What is being asked => Among the records below, which lines contain the string "local"? Report them.

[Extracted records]
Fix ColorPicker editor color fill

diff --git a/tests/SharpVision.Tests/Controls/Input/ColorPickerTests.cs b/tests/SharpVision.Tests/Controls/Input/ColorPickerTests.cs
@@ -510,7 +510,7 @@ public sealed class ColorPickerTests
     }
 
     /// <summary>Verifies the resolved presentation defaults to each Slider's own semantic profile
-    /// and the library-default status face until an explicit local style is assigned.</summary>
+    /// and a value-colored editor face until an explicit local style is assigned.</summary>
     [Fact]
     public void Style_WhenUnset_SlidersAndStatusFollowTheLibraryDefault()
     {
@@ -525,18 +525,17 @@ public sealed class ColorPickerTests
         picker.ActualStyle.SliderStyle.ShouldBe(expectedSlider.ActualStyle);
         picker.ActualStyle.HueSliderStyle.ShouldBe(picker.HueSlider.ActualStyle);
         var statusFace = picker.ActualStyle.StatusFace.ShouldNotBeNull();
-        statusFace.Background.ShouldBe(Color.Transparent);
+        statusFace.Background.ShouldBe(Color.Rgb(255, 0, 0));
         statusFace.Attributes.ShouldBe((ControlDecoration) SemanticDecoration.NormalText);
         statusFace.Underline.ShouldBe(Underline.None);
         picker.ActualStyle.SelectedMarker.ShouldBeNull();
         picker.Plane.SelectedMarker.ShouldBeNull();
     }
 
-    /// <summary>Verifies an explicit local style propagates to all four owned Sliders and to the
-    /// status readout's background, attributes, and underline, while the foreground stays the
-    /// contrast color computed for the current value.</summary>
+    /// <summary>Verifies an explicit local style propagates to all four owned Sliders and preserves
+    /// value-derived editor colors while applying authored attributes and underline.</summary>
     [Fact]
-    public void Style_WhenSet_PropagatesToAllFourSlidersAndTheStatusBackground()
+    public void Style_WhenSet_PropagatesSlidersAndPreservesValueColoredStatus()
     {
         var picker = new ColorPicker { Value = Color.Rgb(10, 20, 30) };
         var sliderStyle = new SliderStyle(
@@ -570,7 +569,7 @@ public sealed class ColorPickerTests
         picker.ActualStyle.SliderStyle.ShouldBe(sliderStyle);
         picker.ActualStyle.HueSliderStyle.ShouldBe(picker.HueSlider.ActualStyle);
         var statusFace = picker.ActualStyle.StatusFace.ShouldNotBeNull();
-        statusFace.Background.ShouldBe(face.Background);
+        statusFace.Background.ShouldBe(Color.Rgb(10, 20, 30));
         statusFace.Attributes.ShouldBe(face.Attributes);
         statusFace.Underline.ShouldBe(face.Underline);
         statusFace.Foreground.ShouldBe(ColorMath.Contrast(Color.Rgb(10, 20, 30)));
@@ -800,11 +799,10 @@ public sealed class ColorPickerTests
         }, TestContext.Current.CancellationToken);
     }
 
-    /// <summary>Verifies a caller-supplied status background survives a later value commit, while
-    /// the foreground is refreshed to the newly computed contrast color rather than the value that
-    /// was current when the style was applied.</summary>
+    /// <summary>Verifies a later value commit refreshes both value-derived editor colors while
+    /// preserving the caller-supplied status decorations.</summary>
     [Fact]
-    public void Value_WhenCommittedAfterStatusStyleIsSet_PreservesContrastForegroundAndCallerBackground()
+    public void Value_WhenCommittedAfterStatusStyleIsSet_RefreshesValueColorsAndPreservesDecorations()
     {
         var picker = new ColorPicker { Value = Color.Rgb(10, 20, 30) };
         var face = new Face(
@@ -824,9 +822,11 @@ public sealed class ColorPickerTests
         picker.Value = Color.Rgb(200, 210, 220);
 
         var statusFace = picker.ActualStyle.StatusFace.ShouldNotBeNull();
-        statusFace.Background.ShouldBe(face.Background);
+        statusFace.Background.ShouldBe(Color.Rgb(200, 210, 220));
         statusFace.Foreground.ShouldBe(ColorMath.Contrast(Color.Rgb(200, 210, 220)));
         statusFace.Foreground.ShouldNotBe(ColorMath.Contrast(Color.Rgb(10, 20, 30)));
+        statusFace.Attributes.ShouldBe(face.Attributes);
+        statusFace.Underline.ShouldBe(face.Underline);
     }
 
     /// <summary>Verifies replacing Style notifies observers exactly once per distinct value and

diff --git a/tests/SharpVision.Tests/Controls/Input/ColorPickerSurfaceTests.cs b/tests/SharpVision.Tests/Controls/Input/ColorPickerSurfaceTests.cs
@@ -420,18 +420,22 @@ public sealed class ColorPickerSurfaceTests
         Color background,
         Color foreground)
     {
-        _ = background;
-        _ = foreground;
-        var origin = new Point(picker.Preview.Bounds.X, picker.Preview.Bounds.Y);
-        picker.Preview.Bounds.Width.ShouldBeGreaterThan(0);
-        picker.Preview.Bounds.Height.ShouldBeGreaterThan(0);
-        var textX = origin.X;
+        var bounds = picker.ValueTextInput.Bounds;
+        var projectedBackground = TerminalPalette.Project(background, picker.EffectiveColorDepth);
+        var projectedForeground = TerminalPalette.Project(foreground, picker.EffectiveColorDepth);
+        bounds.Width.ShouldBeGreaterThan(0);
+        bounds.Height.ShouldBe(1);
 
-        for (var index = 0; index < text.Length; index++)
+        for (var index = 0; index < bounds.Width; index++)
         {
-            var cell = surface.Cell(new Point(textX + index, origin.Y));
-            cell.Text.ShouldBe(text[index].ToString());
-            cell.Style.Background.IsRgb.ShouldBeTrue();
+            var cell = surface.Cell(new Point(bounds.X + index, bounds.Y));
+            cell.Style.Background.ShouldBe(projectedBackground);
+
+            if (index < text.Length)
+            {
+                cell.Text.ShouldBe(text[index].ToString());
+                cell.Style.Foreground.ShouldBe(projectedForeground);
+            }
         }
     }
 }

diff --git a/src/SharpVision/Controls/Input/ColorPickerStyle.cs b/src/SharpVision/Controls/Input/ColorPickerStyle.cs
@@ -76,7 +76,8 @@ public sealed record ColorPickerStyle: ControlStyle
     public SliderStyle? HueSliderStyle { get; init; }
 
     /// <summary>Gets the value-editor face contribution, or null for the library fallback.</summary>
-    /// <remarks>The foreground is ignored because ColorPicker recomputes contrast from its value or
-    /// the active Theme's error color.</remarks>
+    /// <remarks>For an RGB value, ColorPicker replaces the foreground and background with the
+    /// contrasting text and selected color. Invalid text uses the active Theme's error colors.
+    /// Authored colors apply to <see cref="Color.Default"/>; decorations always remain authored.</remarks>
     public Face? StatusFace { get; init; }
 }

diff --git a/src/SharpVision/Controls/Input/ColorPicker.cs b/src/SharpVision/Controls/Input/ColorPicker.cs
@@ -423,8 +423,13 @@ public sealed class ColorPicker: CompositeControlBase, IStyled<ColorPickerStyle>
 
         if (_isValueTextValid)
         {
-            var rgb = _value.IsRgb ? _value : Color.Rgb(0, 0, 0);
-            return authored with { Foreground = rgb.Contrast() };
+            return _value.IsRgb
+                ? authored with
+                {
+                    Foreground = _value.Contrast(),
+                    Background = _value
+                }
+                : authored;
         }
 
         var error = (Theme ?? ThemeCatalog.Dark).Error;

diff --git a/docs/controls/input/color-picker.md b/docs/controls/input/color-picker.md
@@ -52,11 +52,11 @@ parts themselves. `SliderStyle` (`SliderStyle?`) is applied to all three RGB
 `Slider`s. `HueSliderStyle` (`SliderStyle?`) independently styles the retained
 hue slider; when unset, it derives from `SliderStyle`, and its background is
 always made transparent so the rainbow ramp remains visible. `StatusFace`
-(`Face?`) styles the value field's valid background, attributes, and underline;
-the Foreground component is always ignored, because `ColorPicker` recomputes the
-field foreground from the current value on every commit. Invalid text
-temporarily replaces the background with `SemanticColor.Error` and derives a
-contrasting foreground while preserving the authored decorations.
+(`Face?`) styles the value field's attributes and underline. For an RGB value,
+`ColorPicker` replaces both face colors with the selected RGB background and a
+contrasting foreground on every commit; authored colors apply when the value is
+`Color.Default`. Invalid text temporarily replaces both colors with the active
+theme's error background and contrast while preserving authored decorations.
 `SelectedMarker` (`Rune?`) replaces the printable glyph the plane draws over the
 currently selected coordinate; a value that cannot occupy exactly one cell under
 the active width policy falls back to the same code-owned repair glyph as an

Answer below =>
-    /// and the library-default status face until an explicit local style is assigned.</summary>
+    /// and a value-colored editor face until an explicit local style is assigned.</summary>
-    /// <summary>Verifies an explicit local style propagates to all four owned Sliders and to the
+    /// <summary>Verifies an explicit local style propagates to all four owned Sliders and preserves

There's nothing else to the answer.